> _REQUIRED WORK_
Wherever a line of the data contains "fontcolor", copy that line.

"""

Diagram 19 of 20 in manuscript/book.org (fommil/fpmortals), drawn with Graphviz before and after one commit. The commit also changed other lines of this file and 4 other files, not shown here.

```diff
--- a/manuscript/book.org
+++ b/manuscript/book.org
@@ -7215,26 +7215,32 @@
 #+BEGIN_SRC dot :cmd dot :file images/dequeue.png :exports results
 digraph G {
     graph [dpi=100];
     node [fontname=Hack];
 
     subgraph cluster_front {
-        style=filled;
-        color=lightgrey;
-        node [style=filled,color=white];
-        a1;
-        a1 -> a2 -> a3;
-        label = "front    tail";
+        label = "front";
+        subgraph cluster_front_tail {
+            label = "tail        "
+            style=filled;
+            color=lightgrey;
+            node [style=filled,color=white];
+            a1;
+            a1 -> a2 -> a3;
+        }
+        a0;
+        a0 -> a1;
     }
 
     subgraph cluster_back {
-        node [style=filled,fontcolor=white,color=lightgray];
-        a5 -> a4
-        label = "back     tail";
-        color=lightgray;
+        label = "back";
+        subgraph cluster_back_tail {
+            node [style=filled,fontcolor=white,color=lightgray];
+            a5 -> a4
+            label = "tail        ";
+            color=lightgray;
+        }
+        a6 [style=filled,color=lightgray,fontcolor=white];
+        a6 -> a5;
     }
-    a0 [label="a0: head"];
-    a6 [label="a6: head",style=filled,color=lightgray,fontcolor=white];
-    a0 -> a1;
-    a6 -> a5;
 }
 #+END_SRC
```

"""
"""

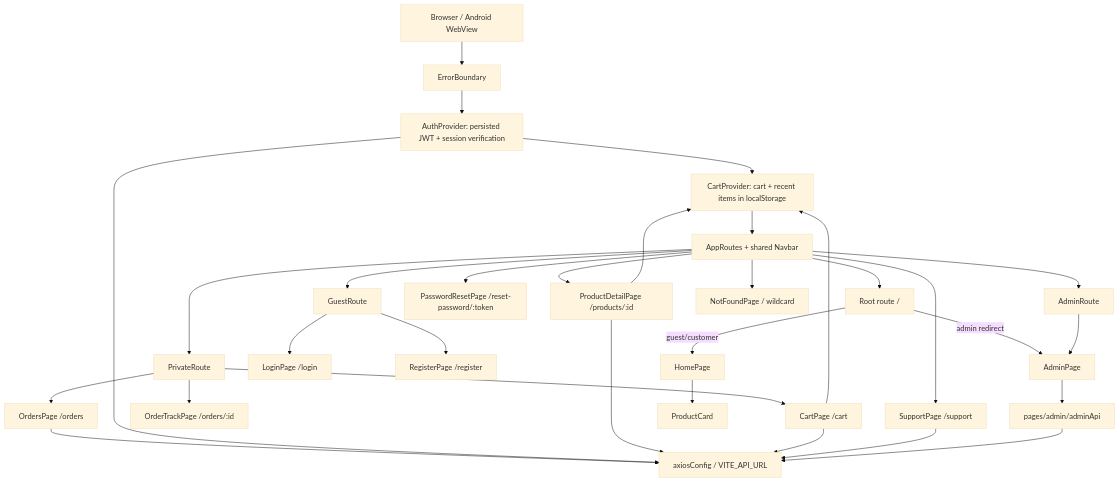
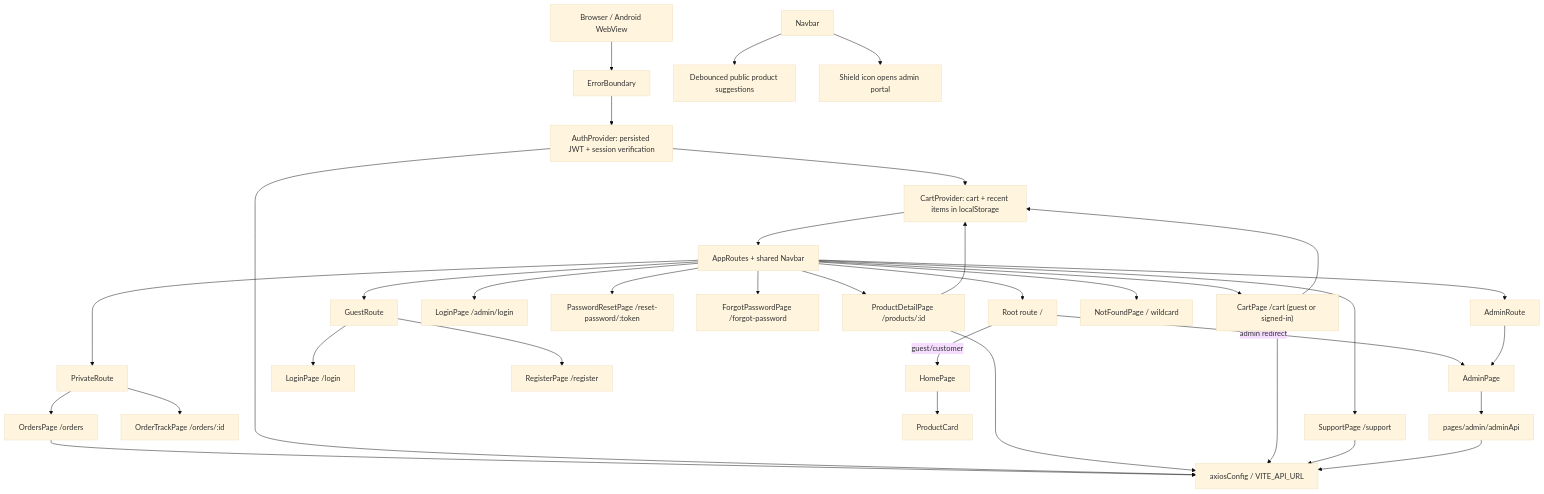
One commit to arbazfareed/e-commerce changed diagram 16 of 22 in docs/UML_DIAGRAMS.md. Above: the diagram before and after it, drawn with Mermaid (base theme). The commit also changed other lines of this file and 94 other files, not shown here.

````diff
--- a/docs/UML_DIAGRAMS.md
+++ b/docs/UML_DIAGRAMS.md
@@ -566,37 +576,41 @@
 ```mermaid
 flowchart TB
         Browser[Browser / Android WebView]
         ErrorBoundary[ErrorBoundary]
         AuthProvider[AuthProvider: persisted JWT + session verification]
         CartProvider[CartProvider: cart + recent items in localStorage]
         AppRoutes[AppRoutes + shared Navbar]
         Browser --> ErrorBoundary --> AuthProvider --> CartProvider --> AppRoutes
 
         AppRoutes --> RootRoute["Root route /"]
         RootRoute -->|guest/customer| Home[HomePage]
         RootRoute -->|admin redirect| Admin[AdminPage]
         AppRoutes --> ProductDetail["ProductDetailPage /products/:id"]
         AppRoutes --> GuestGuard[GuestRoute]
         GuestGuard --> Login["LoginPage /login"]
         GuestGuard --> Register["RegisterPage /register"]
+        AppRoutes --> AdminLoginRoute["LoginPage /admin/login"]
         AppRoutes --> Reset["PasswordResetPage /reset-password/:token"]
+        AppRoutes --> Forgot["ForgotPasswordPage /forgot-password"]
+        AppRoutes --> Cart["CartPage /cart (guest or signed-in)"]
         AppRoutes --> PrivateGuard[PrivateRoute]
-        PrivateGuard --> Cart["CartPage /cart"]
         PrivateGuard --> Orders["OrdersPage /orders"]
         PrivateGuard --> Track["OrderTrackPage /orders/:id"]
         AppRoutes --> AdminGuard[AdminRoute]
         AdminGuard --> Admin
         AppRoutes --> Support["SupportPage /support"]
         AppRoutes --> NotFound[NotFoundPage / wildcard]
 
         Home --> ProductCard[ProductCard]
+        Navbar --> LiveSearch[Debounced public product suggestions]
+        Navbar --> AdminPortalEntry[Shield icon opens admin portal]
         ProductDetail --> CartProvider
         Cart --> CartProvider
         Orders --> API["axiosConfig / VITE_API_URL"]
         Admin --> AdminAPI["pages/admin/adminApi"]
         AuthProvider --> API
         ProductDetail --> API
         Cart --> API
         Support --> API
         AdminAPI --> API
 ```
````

"""

> _SOLUTION_
-        node [style=filled,fontcolor=white,color=lightgray];
+            node [style=filled,fontcolor=white,color=lightgray];
+        a6 [style=filled,color=lightgray,fontcolor=white];
-    a6 [label="a6: head",style=filled,color=lightgray,fontcolor=white];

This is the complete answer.